My dad was a born storyteller and it was through his tales that I first fell in love with the sport of cycling.
He explained that Nefdt and Marx had no equals in a short sprint and that a wily Mulder – who also had a good road pedigree – would often start the sprint at the bell because what he lacked in speed, he made up for in stamina.
In the sixties, the Oval was pure theatre and the riders were the actors. Although they played to the crowd, it was not make-believe like The Bold and Beautiful – they were reality stars à la Survivor.
The newspapers would play up the various rivalries during the week and on race day the public would stream in to see the battles unfold. These riders were undoubtedly the celebs of their time.
Although my dad would possibly be best remembered for his performances on the badminton courts around the Bay, he also dabbled in track cycling as a contemporary of these superstars.
He didn’t come from a privileged background and was forced to make ends meet by working as a crane driver on the harbour at odd hours, which ultimately cut his racing career short.
A journalist once wrote, he told me, that Neft, Marx, Mulder and he were future provincial stars (in the years when it still meant something). He stopped shortly afterwards, while they became Springboks.
Another story I found interesting was that they would train at the Oval before dawn and – if they had arrived separately – often only became aware of each other when one of them caught up to the other.
There was also a tale of butter being used instead of Vaseline or grease to lube the bearings in the bottom bracket. Apparently it was smooth as silk, but only good for one race meeting (I suspect that excluded the 25k).
My dad sold his DHC for a Ford Corsair and opted for extra shifts at the harbour to start building a better future for himself, which included meeting his soon-to-be wife at a badminton do.
Apart from being introduced to each other through sport, my mom was never really into it. My dad, on the other hand, didn’t really care for much else.
This rubbed off on me and my early years were spent on cricket fields and tennis courts or, on Saturday afternoons, on the couch watching Sport ’79, Sport ’80 and so forth.
However, it was always my dad’s cycling stories that intrigued me most.
One of their staple rides on their track bikes was around “the Marine” – a wind-swept, flattish circular course of around 40 kilometres which we often drove as a family on Sunday afternoons.
I always wanted to live that memory and so, in standard six, I rounded up a friend one Saturday morning and we set out to do it on our school transporters – including padkos on the carriers.
That signalled the end of what could have been a fine tennis or cricket career and the start of my cycling journey.
Although I can honestly say that I hated the stress of racing, I simply loved riding my bike.

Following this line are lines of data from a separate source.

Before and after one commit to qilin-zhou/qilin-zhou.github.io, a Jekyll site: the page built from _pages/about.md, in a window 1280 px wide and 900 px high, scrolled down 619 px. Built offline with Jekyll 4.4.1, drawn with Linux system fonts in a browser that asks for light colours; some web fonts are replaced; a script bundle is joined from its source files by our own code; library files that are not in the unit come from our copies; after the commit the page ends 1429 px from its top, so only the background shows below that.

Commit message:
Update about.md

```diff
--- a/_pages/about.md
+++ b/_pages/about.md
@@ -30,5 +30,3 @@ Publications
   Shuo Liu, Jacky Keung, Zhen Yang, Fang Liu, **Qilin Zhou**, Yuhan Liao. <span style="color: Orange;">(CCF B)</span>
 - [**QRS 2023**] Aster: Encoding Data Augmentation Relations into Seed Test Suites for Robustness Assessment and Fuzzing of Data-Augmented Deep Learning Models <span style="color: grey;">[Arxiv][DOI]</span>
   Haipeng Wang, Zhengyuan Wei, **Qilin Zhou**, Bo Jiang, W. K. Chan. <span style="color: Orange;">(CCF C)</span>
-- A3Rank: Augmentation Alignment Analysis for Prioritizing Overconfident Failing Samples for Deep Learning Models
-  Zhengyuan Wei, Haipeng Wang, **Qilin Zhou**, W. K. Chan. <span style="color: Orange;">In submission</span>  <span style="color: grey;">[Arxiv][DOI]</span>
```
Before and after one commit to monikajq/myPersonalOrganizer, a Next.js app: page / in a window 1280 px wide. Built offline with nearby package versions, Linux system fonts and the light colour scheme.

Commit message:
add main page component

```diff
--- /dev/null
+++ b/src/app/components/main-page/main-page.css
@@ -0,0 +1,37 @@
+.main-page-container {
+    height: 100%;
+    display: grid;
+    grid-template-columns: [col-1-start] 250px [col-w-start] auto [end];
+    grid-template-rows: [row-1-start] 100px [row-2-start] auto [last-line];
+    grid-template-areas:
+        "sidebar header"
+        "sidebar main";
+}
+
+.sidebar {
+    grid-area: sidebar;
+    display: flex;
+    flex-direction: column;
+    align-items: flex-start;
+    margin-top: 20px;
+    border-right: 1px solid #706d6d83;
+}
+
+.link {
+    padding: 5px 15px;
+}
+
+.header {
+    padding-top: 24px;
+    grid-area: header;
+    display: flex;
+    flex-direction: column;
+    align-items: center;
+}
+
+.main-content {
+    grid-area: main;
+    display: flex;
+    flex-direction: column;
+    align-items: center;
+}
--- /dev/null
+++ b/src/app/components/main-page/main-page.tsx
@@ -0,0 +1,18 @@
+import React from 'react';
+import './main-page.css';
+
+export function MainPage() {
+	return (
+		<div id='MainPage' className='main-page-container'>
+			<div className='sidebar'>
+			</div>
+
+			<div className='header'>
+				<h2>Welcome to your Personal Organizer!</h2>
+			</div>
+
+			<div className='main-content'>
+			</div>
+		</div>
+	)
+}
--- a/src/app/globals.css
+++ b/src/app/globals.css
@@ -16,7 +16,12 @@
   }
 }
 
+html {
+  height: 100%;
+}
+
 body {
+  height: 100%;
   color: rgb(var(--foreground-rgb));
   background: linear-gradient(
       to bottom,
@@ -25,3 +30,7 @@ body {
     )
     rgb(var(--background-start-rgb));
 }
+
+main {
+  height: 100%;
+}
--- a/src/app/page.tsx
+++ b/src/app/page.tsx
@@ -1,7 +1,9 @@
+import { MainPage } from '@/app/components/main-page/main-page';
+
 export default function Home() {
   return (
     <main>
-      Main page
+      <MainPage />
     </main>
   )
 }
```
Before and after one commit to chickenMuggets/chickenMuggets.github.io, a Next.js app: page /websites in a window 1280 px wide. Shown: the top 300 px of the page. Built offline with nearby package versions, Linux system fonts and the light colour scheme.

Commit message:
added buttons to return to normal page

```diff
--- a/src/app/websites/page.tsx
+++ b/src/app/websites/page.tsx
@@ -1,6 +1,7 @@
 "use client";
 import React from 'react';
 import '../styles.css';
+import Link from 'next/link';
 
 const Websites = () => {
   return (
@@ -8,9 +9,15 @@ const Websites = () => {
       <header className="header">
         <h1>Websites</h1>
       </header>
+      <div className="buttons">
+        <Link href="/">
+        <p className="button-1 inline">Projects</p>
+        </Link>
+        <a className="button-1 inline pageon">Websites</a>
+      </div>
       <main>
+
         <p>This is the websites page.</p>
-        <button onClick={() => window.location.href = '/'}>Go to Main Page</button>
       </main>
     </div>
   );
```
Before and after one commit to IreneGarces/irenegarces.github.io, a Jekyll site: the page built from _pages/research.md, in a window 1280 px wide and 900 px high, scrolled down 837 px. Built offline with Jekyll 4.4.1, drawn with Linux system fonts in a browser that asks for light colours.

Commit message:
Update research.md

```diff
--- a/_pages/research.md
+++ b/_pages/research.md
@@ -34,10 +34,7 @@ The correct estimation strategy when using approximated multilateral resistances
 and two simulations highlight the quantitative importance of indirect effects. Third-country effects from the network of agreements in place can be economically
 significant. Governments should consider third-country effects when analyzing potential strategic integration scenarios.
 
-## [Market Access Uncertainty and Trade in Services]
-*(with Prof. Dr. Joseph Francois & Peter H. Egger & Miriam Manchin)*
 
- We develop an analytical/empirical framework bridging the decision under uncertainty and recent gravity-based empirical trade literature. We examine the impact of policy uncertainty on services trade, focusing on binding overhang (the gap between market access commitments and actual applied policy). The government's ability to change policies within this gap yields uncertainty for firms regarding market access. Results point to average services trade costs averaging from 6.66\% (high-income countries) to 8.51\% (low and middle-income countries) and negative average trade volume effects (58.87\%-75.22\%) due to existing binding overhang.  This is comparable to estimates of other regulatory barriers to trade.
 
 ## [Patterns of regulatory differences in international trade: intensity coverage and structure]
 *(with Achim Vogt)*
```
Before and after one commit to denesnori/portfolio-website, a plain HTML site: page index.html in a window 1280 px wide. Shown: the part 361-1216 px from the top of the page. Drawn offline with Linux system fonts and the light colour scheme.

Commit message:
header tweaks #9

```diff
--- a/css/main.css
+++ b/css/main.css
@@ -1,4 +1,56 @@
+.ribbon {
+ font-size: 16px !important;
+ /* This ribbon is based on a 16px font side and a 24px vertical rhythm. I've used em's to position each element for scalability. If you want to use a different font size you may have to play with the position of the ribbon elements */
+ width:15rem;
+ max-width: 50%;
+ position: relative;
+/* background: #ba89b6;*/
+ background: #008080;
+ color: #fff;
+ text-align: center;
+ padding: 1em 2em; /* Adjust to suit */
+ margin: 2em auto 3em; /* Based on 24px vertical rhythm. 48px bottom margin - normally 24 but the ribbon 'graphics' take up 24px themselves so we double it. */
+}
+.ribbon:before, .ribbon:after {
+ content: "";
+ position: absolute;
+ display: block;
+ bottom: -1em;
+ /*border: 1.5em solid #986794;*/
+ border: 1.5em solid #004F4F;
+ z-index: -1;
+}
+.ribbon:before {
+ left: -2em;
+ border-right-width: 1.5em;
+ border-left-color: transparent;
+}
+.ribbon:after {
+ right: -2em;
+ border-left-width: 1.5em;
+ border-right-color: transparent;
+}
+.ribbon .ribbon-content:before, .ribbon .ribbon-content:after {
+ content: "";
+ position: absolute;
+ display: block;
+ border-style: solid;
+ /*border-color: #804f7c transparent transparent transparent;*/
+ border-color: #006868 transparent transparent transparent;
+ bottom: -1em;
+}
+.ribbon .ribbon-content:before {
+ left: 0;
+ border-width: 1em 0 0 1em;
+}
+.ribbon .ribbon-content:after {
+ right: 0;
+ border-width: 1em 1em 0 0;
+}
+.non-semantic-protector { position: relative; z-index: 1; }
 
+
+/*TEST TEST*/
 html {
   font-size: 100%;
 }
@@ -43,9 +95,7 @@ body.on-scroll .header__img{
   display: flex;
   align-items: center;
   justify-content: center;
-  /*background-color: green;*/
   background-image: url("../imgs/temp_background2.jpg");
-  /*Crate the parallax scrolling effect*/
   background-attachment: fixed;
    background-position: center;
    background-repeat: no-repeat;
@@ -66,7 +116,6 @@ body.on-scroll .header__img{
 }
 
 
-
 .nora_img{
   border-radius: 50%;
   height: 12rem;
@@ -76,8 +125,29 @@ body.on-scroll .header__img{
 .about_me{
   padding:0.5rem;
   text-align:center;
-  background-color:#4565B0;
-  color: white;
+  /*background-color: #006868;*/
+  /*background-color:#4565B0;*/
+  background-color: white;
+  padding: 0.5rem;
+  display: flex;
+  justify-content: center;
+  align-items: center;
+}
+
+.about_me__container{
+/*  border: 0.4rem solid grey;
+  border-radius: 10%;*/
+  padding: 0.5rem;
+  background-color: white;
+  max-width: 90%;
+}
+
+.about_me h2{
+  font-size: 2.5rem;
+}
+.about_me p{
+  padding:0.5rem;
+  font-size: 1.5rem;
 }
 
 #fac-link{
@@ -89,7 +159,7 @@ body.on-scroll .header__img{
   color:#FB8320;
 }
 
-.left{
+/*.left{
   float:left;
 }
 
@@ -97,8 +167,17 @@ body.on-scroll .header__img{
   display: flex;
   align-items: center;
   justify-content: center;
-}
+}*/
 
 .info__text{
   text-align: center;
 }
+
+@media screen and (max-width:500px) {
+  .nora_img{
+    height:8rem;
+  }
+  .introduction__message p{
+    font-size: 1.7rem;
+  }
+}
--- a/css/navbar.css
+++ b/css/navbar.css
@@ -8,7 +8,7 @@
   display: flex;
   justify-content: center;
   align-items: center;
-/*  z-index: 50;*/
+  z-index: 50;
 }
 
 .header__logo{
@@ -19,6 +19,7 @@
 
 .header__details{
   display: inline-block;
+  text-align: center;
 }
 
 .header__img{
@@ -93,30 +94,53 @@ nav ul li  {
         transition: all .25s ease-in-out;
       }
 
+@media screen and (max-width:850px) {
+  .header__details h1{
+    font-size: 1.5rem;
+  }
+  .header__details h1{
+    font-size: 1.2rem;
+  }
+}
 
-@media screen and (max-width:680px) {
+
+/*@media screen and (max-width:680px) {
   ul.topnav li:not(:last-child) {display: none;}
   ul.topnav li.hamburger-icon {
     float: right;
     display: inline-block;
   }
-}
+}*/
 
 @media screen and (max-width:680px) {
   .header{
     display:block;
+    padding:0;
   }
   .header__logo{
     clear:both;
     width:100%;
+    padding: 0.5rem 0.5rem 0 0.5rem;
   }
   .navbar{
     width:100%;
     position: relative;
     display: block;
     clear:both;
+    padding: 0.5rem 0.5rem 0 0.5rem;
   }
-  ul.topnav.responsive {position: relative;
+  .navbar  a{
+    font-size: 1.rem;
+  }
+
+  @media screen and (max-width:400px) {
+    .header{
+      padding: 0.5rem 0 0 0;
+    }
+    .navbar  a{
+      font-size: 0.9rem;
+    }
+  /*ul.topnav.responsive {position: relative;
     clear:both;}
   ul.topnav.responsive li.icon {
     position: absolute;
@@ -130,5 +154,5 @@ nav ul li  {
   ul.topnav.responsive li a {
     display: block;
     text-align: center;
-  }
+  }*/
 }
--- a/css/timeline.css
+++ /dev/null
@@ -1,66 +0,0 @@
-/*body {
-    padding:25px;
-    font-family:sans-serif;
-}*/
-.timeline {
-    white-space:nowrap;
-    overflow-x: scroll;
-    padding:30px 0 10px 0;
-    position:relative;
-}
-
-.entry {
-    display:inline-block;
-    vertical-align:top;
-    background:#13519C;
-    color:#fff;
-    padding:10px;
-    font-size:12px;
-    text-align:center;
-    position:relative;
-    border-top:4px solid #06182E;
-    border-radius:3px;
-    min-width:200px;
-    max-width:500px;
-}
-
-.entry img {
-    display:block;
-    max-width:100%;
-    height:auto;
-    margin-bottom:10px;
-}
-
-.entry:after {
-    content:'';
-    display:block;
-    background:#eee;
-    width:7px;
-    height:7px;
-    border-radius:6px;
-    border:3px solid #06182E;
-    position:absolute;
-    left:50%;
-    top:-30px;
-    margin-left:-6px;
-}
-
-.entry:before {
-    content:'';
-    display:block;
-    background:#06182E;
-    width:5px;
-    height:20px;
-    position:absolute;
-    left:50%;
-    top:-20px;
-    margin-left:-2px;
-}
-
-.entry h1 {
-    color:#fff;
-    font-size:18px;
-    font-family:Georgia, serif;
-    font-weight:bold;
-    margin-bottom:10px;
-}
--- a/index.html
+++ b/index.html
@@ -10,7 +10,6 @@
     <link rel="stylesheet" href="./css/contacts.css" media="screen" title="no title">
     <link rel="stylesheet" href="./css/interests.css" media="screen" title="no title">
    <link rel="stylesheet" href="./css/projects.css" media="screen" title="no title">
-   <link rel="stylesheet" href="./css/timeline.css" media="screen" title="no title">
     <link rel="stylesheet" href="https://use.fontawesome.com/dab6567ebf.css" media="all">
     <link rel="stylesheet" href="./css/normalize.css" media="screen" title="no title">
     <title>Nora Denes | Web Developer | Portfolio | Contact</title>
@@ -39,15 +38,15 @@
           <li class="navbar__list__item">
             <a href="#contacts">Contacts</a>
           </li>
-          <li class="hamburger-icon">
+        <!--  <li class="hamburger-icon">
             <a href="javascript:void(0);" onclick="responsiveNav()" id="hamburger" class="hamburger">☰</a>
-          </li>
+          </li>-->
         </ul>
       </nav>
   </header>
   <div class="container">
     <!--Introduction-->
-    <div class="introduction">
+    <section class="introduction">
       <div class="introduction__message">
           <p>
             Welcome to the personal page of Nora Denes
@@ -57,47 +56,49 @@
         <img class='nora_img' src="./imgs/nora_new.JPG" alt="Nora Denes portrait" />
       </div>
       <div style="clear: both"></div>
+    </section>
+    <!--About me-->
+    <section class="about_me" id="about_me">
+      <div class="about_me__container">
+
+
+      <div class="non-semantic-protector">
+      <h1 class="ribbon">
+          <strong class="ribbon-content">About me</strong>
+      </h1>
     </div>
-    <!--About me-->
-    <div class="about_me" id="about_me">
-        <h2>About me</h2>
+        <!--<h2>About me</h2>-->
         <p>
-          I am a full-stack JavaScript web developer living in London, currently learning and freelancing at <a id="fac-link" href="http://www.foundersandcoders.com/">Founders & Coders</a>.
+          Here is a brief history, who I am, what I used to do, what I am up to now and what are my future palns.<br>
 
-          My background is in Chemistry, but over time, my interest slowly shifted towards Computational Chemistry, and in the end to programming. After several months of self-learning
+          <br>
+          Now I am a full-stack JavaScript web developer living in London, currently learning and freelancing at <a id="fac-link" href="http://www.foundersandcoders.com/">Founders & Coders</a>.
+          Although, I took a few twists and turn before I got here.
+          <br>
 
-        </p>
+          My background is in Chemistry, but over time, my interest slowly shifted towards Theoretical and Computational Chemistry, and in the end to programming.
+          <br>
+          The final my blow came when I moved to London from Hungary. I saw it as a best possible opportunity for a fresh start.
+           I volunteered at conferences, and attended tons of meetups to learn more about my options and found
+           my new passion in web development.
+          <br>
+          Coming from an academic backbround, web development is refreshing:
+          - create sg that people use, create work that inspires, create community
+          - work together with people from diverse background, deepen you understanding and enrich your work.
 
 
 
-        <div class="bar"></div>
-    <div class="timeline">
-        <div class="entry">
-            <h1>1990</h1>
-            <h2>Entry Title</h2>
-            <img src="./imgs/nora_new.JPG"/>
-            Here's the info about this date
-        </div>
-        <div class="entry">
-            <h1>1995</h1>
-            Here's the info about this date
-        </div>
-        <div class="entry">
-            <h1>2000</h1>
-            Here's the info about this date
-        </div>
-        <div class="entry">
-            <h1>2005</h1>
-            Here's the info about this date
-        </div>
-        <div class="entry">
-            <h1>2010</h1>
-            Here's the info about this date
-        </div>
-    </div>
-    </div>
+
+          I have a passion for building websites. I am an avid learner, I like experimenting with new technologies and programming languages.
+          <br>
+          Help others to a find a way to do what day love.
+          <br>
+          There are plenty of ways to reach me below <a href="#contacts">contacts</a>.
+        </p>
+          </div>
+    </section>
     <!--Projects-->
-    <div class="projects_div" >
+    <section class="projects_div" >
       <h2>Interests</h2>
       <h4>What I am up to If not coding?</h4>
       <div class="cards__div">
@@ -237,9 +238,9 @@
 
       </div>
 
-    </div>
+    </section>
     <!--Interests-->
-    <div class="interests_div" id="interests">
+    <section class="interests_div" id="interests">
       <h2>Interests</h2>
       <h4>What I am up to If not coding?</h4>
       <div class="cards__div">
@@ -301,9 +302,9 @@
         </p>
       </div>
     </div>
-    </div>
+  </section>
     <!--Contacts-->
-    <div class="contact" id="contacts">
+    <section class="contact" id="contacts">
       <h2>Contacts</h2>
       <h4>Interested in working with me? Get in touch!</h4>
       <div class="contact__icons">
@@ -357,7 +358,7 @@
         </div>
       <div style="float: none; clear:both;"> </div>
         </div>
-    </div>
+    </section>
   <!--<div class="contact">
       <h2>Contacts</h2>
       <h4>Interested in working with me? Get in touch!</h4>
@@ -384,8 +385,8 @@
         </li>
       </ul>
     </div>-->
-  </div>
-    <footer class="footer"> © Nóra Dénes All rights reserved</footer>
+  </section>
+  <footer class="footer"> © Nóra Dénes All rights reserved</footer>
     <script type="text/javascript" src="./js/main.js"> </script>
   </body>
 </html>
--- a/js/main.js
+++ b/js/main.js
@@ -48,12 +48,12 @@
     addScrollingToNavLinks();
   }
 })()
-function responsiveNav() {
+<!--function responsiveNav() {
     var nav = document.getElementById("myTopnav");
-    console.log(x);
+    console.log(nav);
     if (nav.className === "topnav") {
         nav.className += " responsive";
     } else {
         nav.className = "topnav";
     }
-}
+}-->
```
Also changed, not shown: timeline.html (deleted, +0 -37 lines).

I rose through the ranks to a point where I too had to make a decision between fun and future.
Like many schoolboys, I had envisioned myself turning pro one day, but without much “old money” floating around the family, my sense of responsibility prevailed and I opted for the books while earning pocket money as a freelance cycling journalist.
It was a bitter pill to swallow to stand on the sidelines reporting on races that I knew I could have been winning, but as my working career took off I realised that I was indeed making a living off the sport – something very few of my contemporaries could say.
If I were brutally honest, I had at times resented my parents for not giving us better career guidance while we were growing up. The first time the topic was broached was after I had completed my military service and I asked the question, “What now?”.
However, it wasn’t until very recently that I realised the role that my dad had unwittingly played in forming my career. He planted the seed that grew into a passion, which eventually bore a business.
Now I’m wondering whether this wasn’t the best career guidance ever.